__Records from a dataset__.

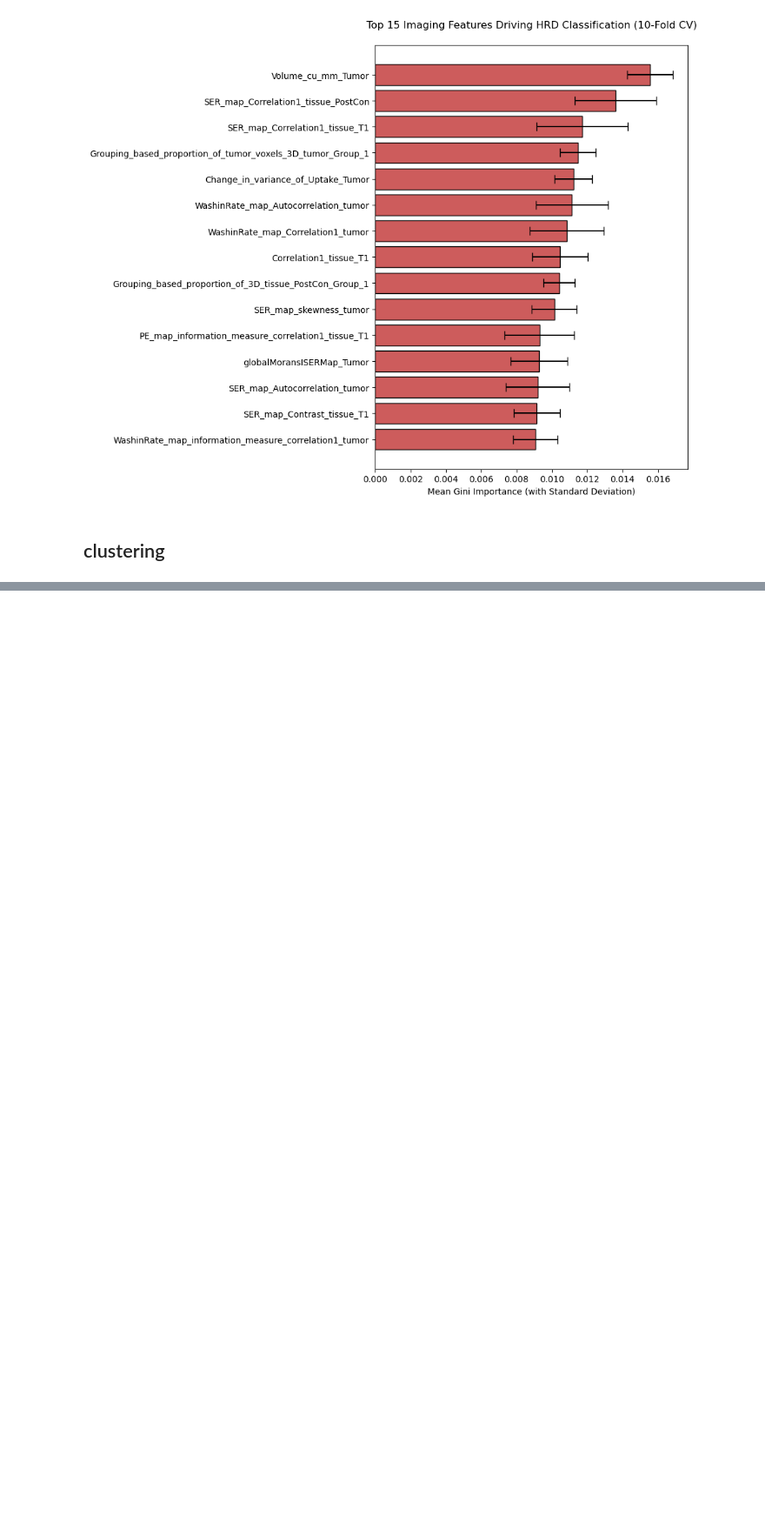
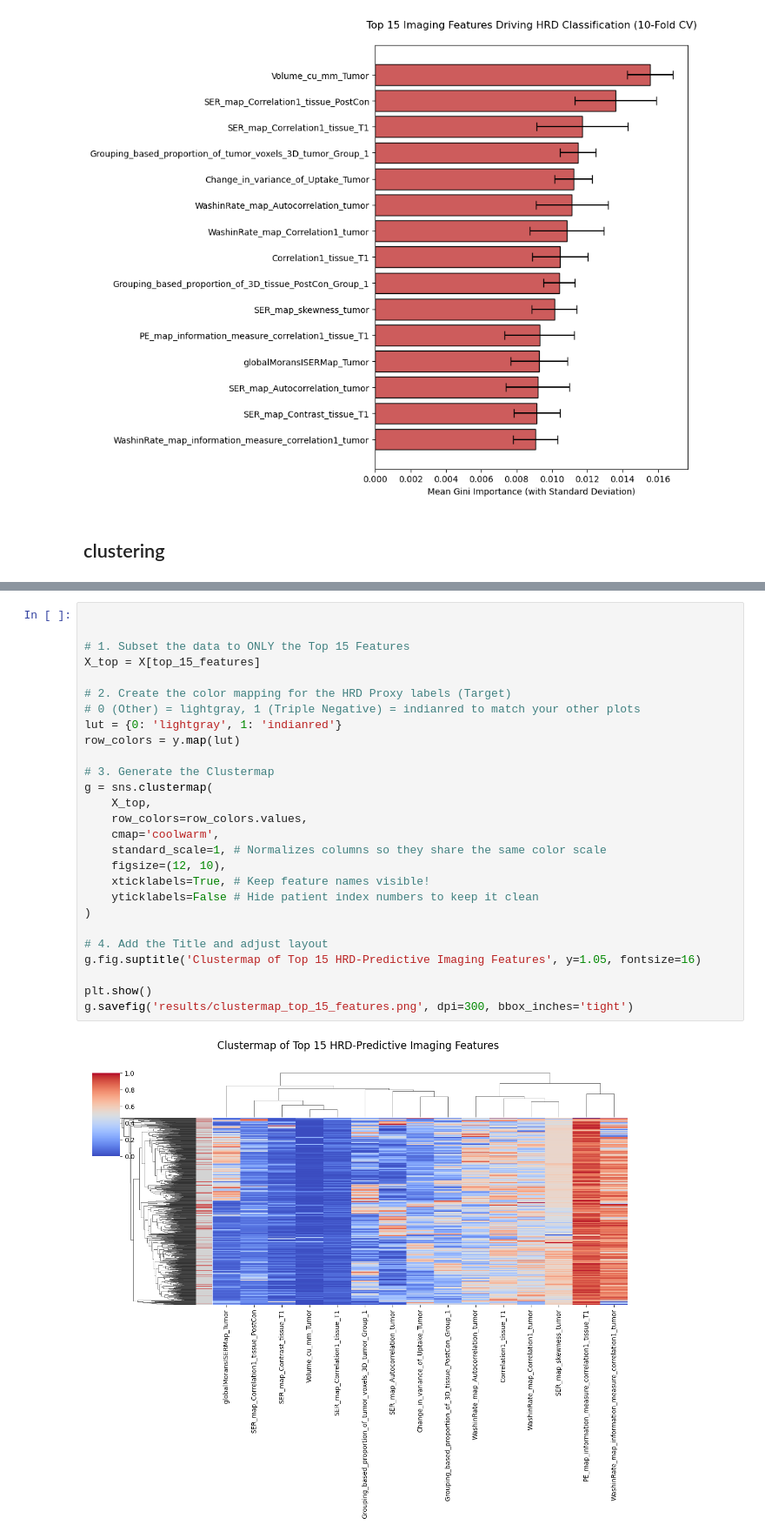
Before and after one commit to ari-jpg/hunag-lab-assessment, a Jupyter notebook: random_forest_classification.ipynb, the cells around one changed output, grey strips where cells are left out. Shown at 87% size. Drawn from its saved outputs; the diff is of its cells as text; blank space fills up the shorter version.

```diff
--- a/random_forest_classification.ipynb
+++ b/random_forest_classification.ipynb
@@ -193,2 +260,31 @@ plt.show()
 # %% [output]
 [figure]
+# %%
+
+
+# 1. Subset the data to ONLY the Top 15 Features
+X_top = X[top_15_features]
+
+# 2. Create the color mapping for the HRD Proxy labels (Target)
+# 0 (Other) = lightgray, 1 (Triple Negative) = indianred to match your other plots
+lut = {0: 'lightgray', 1: 'indianred'}
+row_colors = y.map(lut)
+
+# 3. Generate the Clustermap
+g = sns.clustermap(
+    X_top,
+    row_colors=row_colors.values,
+    cmap='coolwarm',
+    standard_scale=1, # Normalizes columns so they share the same color scale
+    figsize=(12, 10),
+    xticklabels=True, # Keep feature names visible!
+    yticklabels=False # Hide patient index numbers to keep it clean
+)
+
+# 4. Add the Title and adjust layout
+g.fig.suptitle('Clustermap of Top 15 HRD-Predictive Imaging Features', y=1.05, fontsize=16)
+
+plt.show()
+g.savefig('results/clustermap_top_15_features.png', dpi=300, bbox_inches='tight')
+# %% [output]
+[figure, added]
```
Also changed, not shown: parts of 3 cells of this notebook, 5 other files.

__What is needed__. Please copy each line of the entries in which the word "lightgray" shows up.

__Response to this task__.
+# 0 (Other) = lightgray, 1 (Triple Negative) = indianred to match your other plots
+lut = {0: 'lightgray', 1: 'indianred'}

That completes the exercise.